For patients with lupus, protection against ultraviolet A is just as important. Sun from the A spectrum beats down on us all day, throughout the day, and it can depress the immune system. The UVA rays also harms connective tissue and elevates the risk of melanoma.
Ultraviolet A risk also does not ebb and flow as the ultraviolet B does. By mid-October in most locations, the chance of a sunburn from ultraviolet B is dropping rapidly, but the UVA dangers remain so that’s why this protection is additionally vital.
UVA radiation also penetrates glass. A study by US Food and Drug Administration scientists suggests that UVA exposure through windows may be the reason for an observed increase in melanoma skin cancer among office workers.
What You Can Do:
The first and most important “to do” item now is to check the sunscreen you own. Does it have helioplex (used in Neutrogena products) or Mexoryl 5 (found in La Roche’s Anthelios product) in it? If your sunblock says it is “broad spectrum” but lacks these ingredients, it isn’t broad-spectrum enough. Toss what you have and go to your local pharmacy and read carefully.

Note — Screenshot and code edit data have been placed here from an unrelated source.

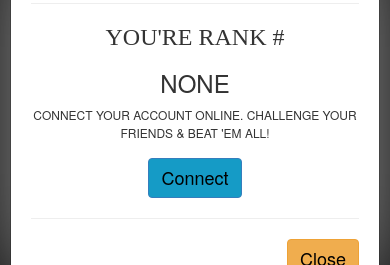
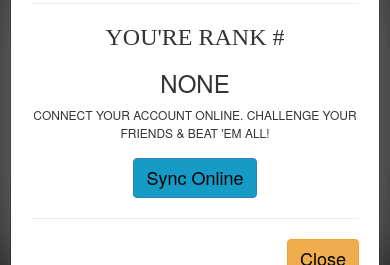
Before and after one commit to lemueloodle/pipedrop, a plain HTML site: page www/index.html in a window 390 px wide. Both pictures are taken after a click on the button 30 px from the left and 30 px from the top of the page. Shown: the part 167-432 px from the top of the page. Drawn offline with nearby package versions, Linux system fonts and the light colour scheme; some packages are replaced by stand-ins of ours; files that its build step writes are made by us from their sources; a web font is replaced by a local one.

Commit message:
Facebook Connect

```diff
--- a/config.xml
+++ b/config.xml
@@ -8,7 +8,6 @@
         Apache Cordova Team
     </author>
     <content src="index.html" />
-    <plugin name="cordova-plugin-whitelist" spec="1" />
     <plugin name="cordova-plugin-media" spec="1" />
     <plugin name="cordova-plugin-network-information" spec="1" />
      <plugin name="cordova-plugin-whitelist"/>
--- a/www/index.html
+++ b/www/index.html
@@ -207,7 +207,7 @@ box-shadow: 0px 0px 110px 5px rgba(222,222,222,.7)!important;">
         <hr>
         <h3 style="font-family: Chi-TownNF;">You're rank #</h3><h3><span id="myranking">&nbsp;</span></h3>
         Connect your account online. Challenge your friends & beat 'em all!<br><br>
-        <button type="button" id="loginnow" class="btn btn-primary" style="background-color: #159bc6; color: #000000; font-size: 1.5em;">Connect</button>
+        <button type="button" id="loginnow" class="btn btn-primary" style="background-color: #159bc6; color: #000000; font-size: 1.5em;">Sync Online</button>
         <hr>
         <button type="button" class="btn btn-warning pull-right" style="color: #000000; font-size: 1.5em;" data-dismiss="modal">Close</button>
         <br><br>
--- a/www/js/main.js
+++ b/www/js/main.js
@@ -342,8 +342,8 @@ function jquerysnow() {
                 score = 0;
                 clickcounter = 1;
 
+                $('#scorer').html('');
 
-                $('#scorer').html('');
                 //Save Highest Score
                 var storage = window.localStorage;
                 var highestscore = storage.getItem("MyHighestDrop");
```
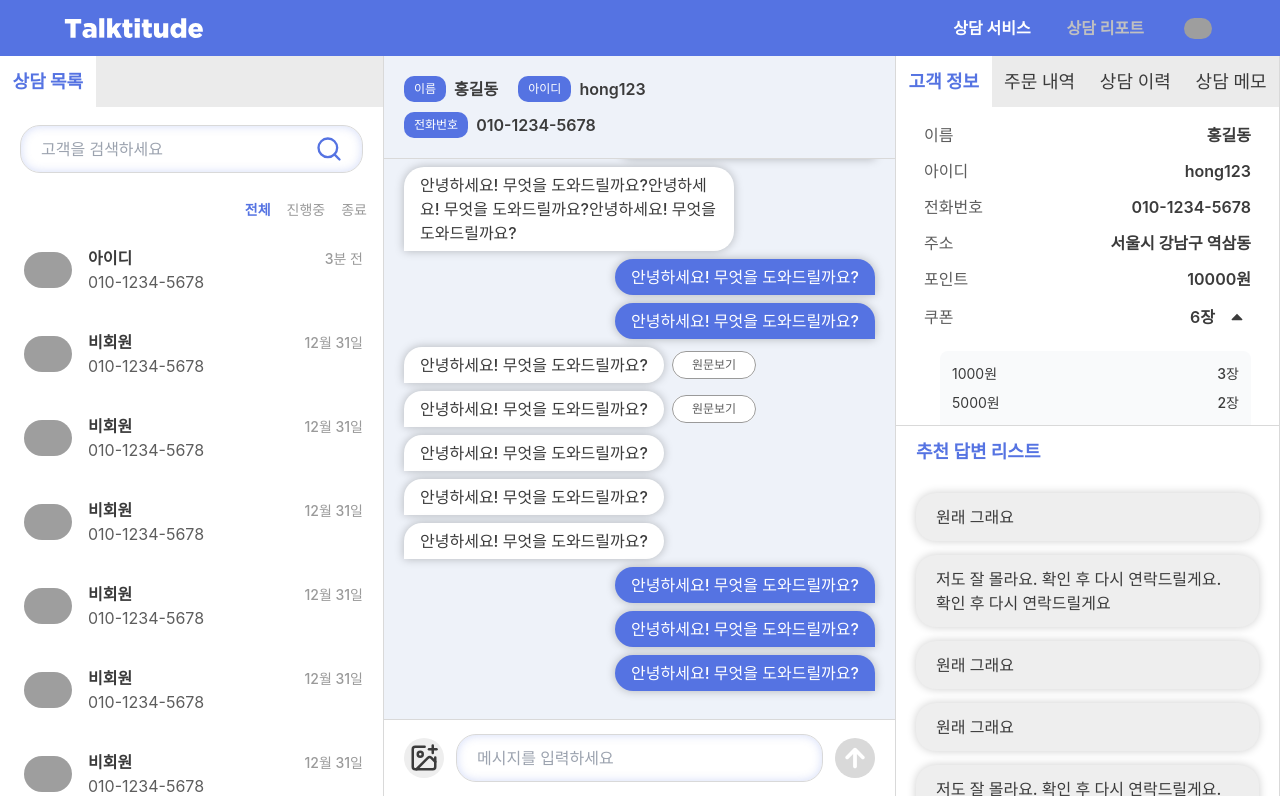
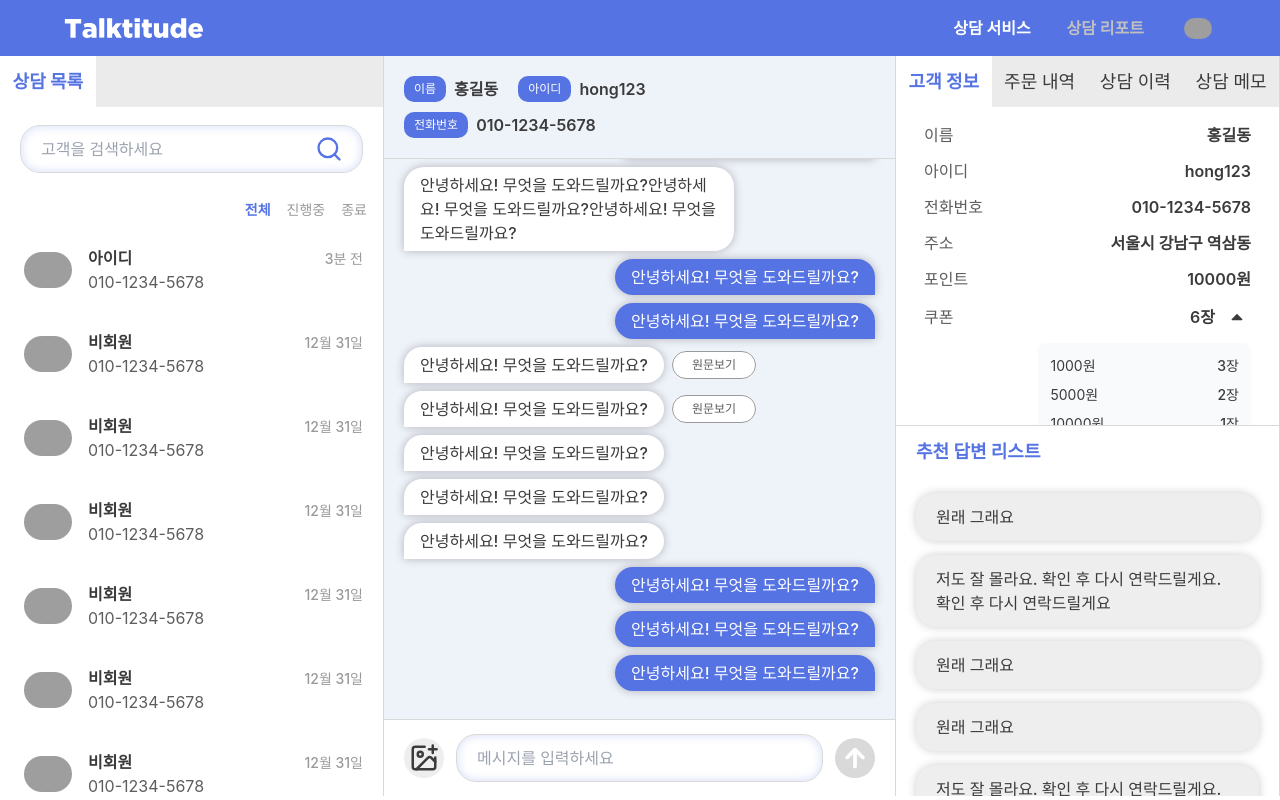
Before and after one commit to Talktitude/talktitude-agent-FE, a Next.js app: page /support in a window 1280 px wide. Both pictures are taken after a click on the button 1237 px from the left and 317 px from the top of the page. Built offline with nearby package versions, Linux system fonts and the light colour scheme; grey boxes are pictures that could not be loaded; a web font is replaced by a local one.

Commit message:
design: CouponDropdown 컴포넌트 너비 설정 (#47)

```diff
--- a/src/components/support/supportInfo/info/clientInfo/CouponDropdown.tsx
+++ b/src/components/support/supportInfo/info/clientInfo/CouponDropdown.tsx
@@ -6,16 +6,14 @@ interface CouponDropdownProps {
 
 const CouponDropdown = ({ couponInfo }: CouponDropdownProps) => {
   return (
-    <div className="flex flex-col gap-2 ml-4 mt-2 p-3 bg-gray-50 rounded-lg overflow-y-auto max-h-[200px]">
+    <div className="flex flex-col gap-2 p-3 bg-gray-50 rounded-lg max-h-[200px] overflow-y-auto w-[65%] ml-auto">
       {couponInfo.map((coupon) => (
         <div
           key={coupon.currency}
-          className="flex flex-row gap-2 items-center justify-between"
+          className="flex justify-between text-sm text-textBlack"
         >
-          <div className="text-sm text-textBlack">{coupon.currency}원</div>
-          <div className="text-sm text-textBlack font-medium">
-            {coupon.amount}장
-          </div>
+          <span>{coupon.currency}원</span>
+          <span className="font-medium">{coupon.amount}장</span>
         </div>
       ))}
     </div>
```
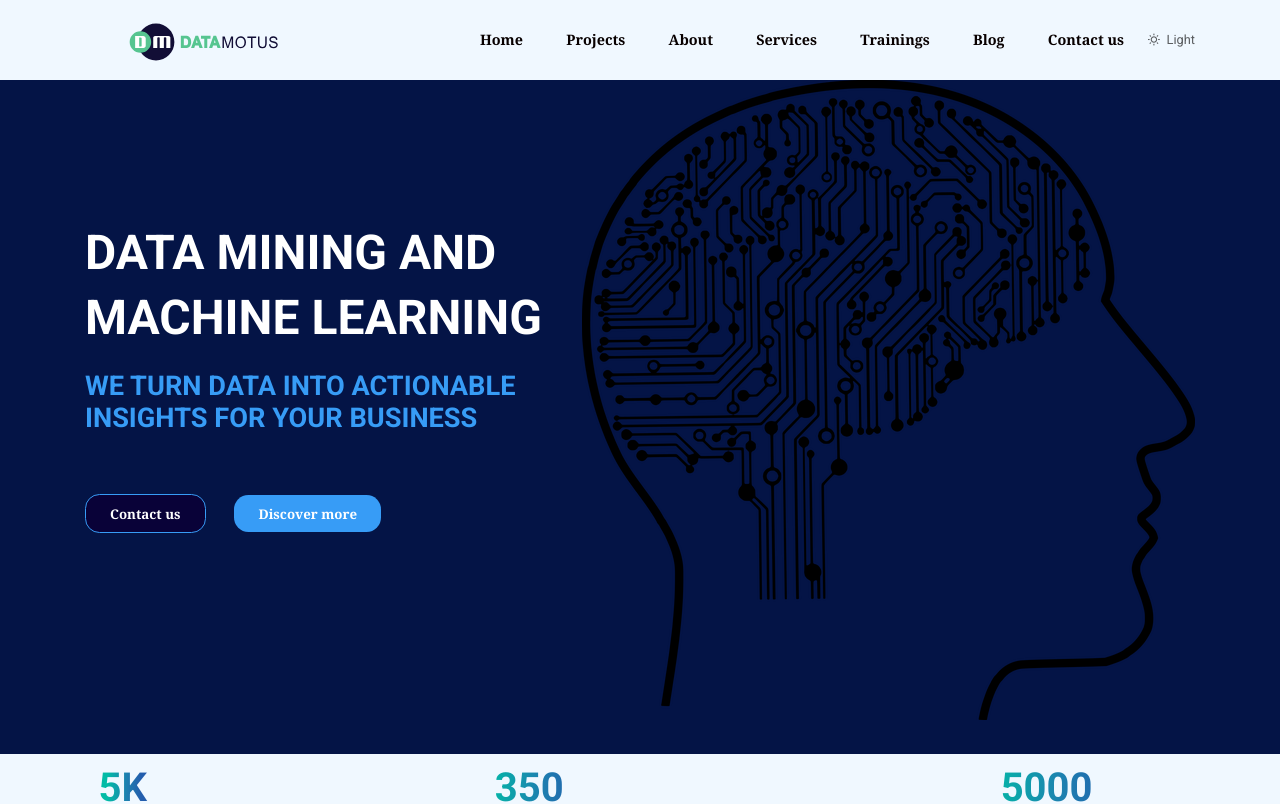
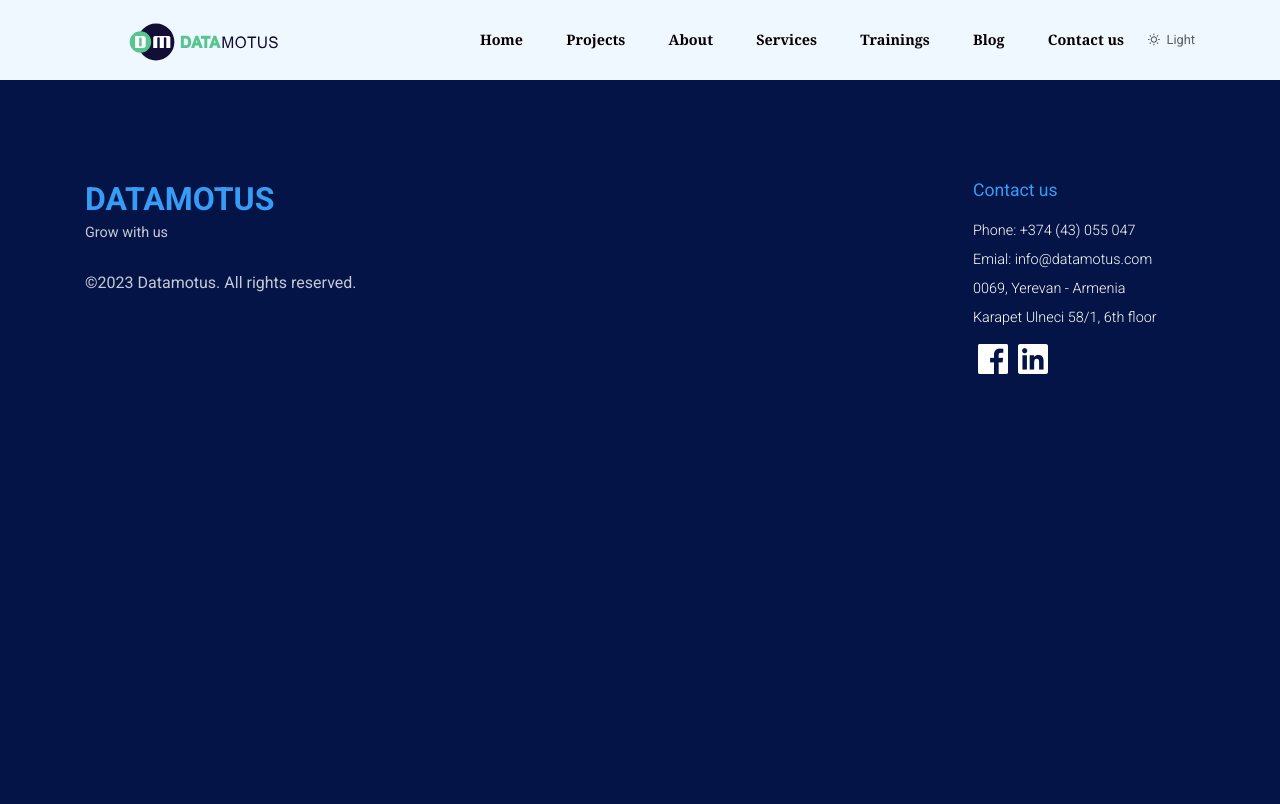
Before and after one commit to ArmanMotus/Datamotus, a React (Create React App) app: page /#/datamotus in a window 1280 px wide. Shown: the top 804 px of the page. Built offline with nearby package versions, Linux system fonts and the light colour scheme.

Commit message:
first commit3/12

```diff
--- a/src/App.js
+++ b/src/App.js
@@ -35,7 +35,7 @@
         <Header theme={theme} toggleTheme={toggleTheme} />
       </section>
       <Routes>
-        <Route exact path="/" element={<Home theme={theme} toggleTheme={toggleTheme}/>} />
+        <Route exact path="/datamotus" element={<Home theme={theme} toggleTheme={toggleTheme}/>} />
         <Route path="/projects" element={<Projects theme={theme} toggleTheme={toggleTheme}/>} />
         <Route path="/about" element={<About theme={theme} toggleTheme={toggleTheme}/>} />
         <Route path="/services" element={<Services theme={theme} toggleTheme={toggleTheme}/>} />
```
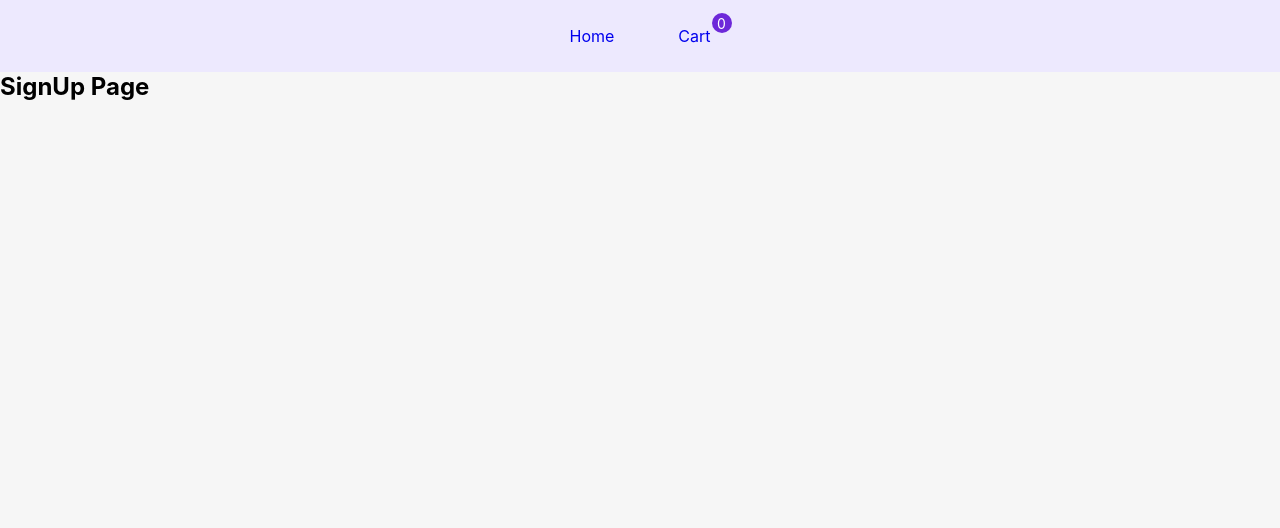
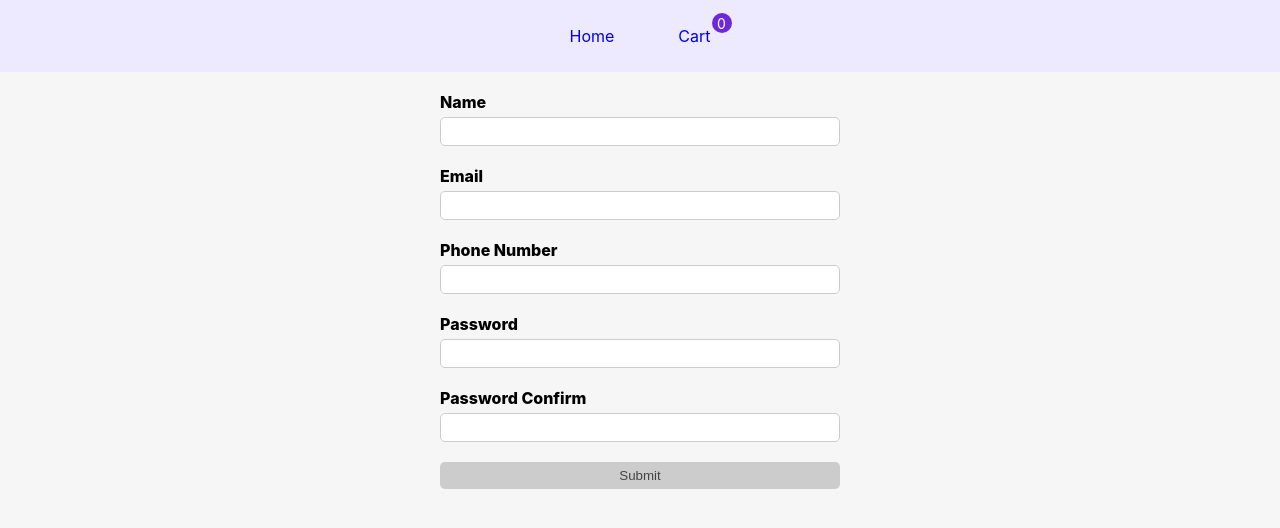
Before and after one commit to EhsanSaraee/Online-Shop, a React (Create React App) app: page /sign-up in a window 1280 px wide. Shown: the top 528 px of the page. Built offline with nearby package versions, Linux system fonts and the light colour scheme.

Commit message:
sign up page develop

```diff
--- a/package.json
+++ b/package.json
@@ -6,12 +6,14 @@
     "@testing-library/jest-dom": "^5.14.1",
     "@testing-library/react": "^12.0.0",
     "@testing-library/user-event": "^13.2.1",
+    "formik": "^2.2.9",
     "react": "^17.0.2",
     "react-dom": "^17.0.2",
     "react-router-dom": "^6.1.1",
     "react-scripts": "5.0.0",
     "react-toastify": "^8.1.0",
-    "web-vitals": "^2.1.0"
+    "web-vitals": "^2.1.0",
+    "yup": "^0.32.11"
   },
   "scripts": {
     "start": "react-scripts start",
--- a/src/App.jsx
+++ b/src/App.jsx
@@ -5,9 +5,9 @@
 import CartPage from './Pages/CartPage/CartPage';
 import HomePage from './Pages/HomePage';
 import 'react-toastify/dist/ReactToastify.css';
-import Checkout from './Pages/Checkout/Checkout';
-import Login from './Pages/Login/Login';
-import SignUp from './Pages/SignUp/SignUp';
+import LoginPage from './Pages/LoginPage/LoginPage';
+import SignUpPage from './Pages/SignUpPage/SignUpPage';
+import CheckoutPage from './Pages/CheckoutPage/CheckoutPage';
 
 const App = () => {
    return (
@@ -17,9 +17,9 @@
             <Routes>
                <Route path="/" element={<HomePage />} />
                <Route path="/cart" element={<CartPage />} />
-               <Route path="/checkout" element={<Checkout />} />
-               <Route path="/login" element={<Login />} />
-               <Route path="/sign-up" element={<SignUp />} />
+               <Route path="/checkout" element={<CheckoutPage />} />
+               <Route path="/login" element={<LoginPage />} />
+               <Route path="/sign-up" element={<SignUpPage />} />
             </Routes>
          </Layout>
       </>
--- /dev/null
+++ b/src/Common/Input/Input.css
@@ -0,0 +1,51 @@
+label {
+   display: flex;
+   margin-bottom: 5px;
+   font-weight: 800;
+}
+
+input + label {
+   font-weight: bold;
+   display: inline-flex;
+   margin-right: 20px;
+   margin-left: 5px;
+}
+
+input[type='text'],
+input[type='tel'],
+input[type='email'],
+input[type='password'],
+select {
+   width: 400px;
+   padding: 6px 12px;
+   display: block;
+   background-color: #fff;
+   color: #444;
+   border: 1px solid #ccc;
+   border-radius: 5px;
+}
+
+.formControl {
+   margin-bottom: 20px;
+}
+
+button {
+   padding: 5px 15px;
+}
+
+.error {
+   color: red;
+   font-weight: 700;
+   margin-top: 10px;
+}
+
+input:focus {
+   outline: none;
+   border: 2px solid #6d28d9;
+}
+
+button:disabled {
+   cursor: not-allowed;
+   color: #444;
+   background-color: #ccc;
+}
--- /dev/null
+++ b/src/Common/Input/Input.jsx
@@ -0,0 +1,16 @@
+import './Input.css';
+
+const Input = ({ formik, label, name, type }) => {
+   const { getFieldProps, errors, touched } = formik;
+   return (
+      <div className="formControl">
+         <label htmlFor={name}>{label}</label>
+         <input type={type} id={name} name={name} {...getFieldProps(name)} />
+         {errors[name] && touched[name] && (
+            <div className="error">{errors[name]}</div>
+         )}
+      </div>
+   );
+};
+
+export default Input;
--- /dev/null
+++ b/src/Components/SignUp/SignUp.css
@@ -0,0 +1,9 @@
+.formContainer {
+   display: flex;
+   justify-content: center;
+   margin-top: 20px;
+}
+
+.formContainer button {
+   width: 100%;
+}
--- /dev/null
+++ b/src/Components/SignUp/SignUp.jsx
@@ -0,0 +1,78 @@
+import { useFormik } from 'formik';
+import * as yup from 'yup';
+import Input from '../../Common/Input/Input';
+import './SignUp.css';
+
+const initialValues = {
+   name: '',
+   email: '',
+   password: '',
+   passwordConfirm: '',
+   phoneNumber: '',
+};
+
+const onSubmit = (values) => {
+   console.log(values);
+};
+
+const validationSchema = yup.object({
+   name: yup
+      .string()
+      .required('Name is Required')
+      .min(6, 'Name length is not valid'),
+   email: yup.string().email('Invalid Email').required('Email is Required'),
+   password: yup.string().required('Password is Required'),
+   passwordConfirm: yup
+      .string()
+      .required('Password Confirmation is Required')
+      .oneOf([yup.ref('password'), null], 'Passwords must match'),
+   phoneNumber: yup
+      .string()
+      .required('Phone Number is Required')
+      .matches(/^[0-9]{11}$/, 'Invalid phone number')
+      .nullable(),
+});
+
+const SignUp = () => {
+   const formik = useFormik({
+      initialValues,
+      onSubmit,
+      validationSchema,
+      validateOnMount: true,
+   });
+   return (
+      <section className="formContainer">
+         <form>
+            <Input formik={formik} type="text" name="name" label="Name" />
+            <Input formik={formik} type="email" name="email" label="Email" />
+            <Input
+               formik={formik}
+               type="tel"
+               name="phoneNumber"
+               label="Phone Number"
+            />
+            <Input
+               formik={formik}
+               type="password"
+               name="password"
+               label="Password"
+            />
+            <Input
+               formik={formik}
+               type="password"
+               name="passwordConfirm"
+               label="Password Confirm"
+            />
+            <button
+               type="submit"
+               disabled={!formik.isValid}
+               className="btn primary"
+            >
+               Submit
+            </button>
+         </form>
+      </section>
+   );
+};
+
+export default SignUp;
--- a/src/Pages/Checkout/Checkout.jsx
+++ b/src/Pages/CheckoutPage/CheckoutPage.jsx
@@ -1,4 +1,4 @@
-const Checkout = () => {
+const CheckoutPage = () => {
    return (
       <>
          <h2>Checkout Page</h2>
@@ -6,4 +6,4 @@
    );
 };
 
-export default Checkout;
+export default CheckoutPage;
--- a/src/Pages/Login/Login.jsx
+++ b/src/Pages/LoginPage/LoginPage.jsx
@@ -1,4 +1,4 @@
-const Login = () => {
+const LoginPage = () => {
    return (
       <>
          <h2>Login Page</h2>
@@ -6,4 +6,4 @@
    );
 };
 
-export default Login;
+export default LoginPage;
--- a/src/Pages/SignUp/SignUp.jsx
+++ /dev/null
@@ -1,9 +0,0 @@
-const SignUp = () => {
-   return (
-      <>
-         <h2>SignUp Page</h2>
-      </>
-   );
-};
-
-export default SignUp;
--- /dev/null
+++ b/src/Pages/SignUpPage/SignUpPage.jsx
@@ -0,0 +1,11 @@
+import SignUp from '../../Components/SignUp/SignUp';
+
+const SignUpPage = () => {
+   return (
+      <>
+         <SignUp />
+      </>
+   );
+};
+
+export default SignUpPage;
```
Also changed, not shown: 1 other file (tests, documents, lock files or other folders).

Not even all Anthelios products have Mexoryl 5.
This advice will change as more products are coming out claiming UVA protection. Movement is underway for a separate rating system for UVA. Given the amount of damage the A rays can cause to anyone, this is something consumers should advocate for.
- Remember the meaning behind the current ratings: SPF 15 means you are 15 times more protected than with no protection… SPFs below 15 are al little value for people with lupus.
- Use a broad spectrum (UVA/UVB) sunscreen with an SPF of 15 or higher every day. For extended outdoor activity, use a water-resistant, broad spectrum (UVA/UVB) sunscreen with an SPF of 30 or higher.
- Apply 1 ounce (2 tablespoons) of sunscreen to your entire body 30 minutes before going outside. Reapply every two hours, or immediately after swimming or excessive sweating.
- Sunscreen needs to be applied every 2-3 hours especially on the face. Protective clothing and wide-brimmed hats are also useful.
Most lupus patients don’t need to avoid the sun; they just need to take precautions just as everyone else should be doing.
Brought to you by Lupus LA.
Research based on The Lupus Book: A Guide for Patients and Their Families by Daniel J. Wallace, M.D.